TASK BRIEF: Gather from the material every line that contains the string "layer".

*** Block opens ***

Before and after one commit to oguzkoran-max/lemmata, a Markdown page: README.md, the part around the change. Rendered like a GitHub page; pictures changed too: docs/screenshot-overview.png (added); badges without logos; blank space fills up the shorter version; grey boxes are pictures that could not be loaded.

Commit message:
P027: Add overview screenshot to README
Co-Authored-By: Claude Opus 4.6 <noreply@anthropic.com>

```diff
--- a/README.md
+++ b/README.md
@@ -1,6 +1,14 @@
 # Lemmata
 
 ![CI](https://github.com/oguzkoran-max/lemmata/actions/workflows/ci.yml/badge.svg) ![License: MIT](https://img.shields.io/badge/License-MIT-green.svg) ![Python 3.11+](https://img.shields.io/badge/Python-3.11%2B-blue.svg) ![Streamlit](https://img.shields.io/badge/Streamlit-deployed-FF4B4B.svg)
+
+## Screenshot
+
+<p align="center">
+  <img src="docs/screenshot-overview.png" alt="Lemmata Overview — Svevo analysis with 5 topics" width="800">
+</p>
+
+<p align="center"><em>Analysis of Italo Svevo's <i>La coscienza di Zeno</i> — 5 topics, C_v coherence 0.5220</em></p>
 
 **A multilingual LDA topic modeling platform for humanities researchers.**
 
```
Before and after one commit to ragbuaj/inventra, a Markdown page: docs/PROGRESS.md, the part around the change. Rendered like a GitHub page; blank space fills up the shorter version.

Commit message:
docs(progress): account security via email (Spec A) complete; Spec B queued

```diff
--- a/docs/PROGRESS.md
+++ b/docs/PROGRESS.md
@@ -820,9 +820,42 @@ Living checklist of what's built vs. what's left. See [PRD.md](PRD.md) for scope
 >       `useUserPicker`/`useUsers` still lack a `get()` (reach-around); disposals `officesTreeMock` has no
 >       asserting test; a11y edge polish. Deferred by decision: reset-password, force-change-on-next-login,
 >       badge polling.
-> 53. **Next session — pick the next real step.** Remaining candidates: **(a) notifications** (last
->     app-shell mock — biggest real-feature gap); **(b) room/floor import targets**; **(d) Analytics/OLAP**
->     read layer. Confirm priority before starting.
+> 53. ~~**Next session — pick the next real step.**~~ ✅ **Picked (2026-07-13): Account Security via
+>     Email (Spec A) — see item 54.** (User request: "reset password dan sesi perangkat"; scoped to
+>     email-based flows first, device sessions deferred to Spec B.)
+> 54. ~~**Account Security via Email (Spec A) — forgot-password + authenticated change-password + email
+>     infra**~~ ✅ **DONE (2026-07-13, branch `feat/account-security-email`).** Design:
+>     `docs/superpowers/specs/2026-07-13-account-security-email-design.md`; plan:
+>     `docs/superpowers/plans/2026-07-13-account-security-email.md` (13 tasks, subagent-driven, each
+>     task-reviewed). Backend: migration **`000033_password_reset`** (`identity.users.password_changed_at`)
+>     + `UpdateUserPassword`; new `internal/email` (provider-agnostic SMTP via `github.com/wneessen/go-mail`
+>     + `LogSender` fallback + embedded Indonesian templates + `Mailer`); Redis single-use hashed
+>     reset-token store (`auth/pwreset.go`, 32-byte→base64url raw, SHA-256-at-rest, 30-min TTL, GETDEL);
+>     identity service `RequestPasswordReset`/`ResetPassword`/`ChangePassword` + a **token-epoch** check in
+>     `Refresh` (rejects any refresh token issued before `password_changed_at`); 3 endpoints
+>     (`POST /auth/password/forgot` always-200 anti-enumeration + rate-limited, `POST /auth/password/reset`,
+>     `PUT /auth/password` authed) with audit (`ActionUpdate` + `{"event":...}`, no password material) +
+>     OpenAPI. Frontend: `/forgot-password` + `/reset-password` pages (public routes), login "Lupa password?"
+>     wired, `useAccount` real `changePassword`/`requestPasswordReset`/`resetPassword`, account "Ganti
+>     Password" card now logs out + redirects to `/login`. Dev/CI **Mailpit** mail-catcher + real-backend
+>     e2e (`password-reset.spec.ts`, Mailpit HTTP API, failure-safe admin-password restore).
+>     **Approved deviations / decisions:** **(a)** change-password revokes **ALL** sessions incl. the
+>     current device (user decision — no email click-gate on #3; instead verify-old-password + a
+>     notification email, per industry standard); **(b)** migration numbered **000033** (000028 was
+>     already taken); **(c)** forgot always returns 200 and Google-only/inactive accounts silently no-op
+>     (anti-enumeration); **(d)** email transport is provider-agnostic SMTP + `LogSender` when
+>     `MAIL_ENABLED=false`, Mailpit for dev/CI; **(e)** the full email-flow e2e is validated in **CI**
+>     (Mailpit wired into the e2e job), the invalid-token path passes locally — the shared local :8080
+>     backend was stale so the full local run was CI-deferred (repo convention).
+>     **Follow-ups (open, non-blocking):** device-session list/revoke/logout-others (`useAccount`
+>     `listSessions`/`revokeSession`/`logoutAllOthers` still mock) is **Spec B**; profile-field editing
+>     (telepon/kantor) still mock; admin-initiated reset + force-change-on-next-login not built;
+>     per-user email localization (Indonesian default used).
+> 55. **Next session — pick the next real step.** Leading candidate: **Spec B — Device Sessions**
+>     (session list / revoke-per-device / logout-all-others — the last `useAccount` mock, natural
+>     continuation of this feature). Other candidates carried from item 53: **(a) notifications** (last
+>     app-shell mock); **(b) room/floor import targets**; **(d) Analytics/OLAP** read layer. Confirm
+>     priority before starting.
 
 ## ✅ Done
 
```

*** Block closes ***

RESPONSE TO THE TASK:
->     read layer. Confirm priority before starting.
+>     app-shell mock); **(b) room/floor import targets**; **(d) Analytics/OLAP** read layer. Confirm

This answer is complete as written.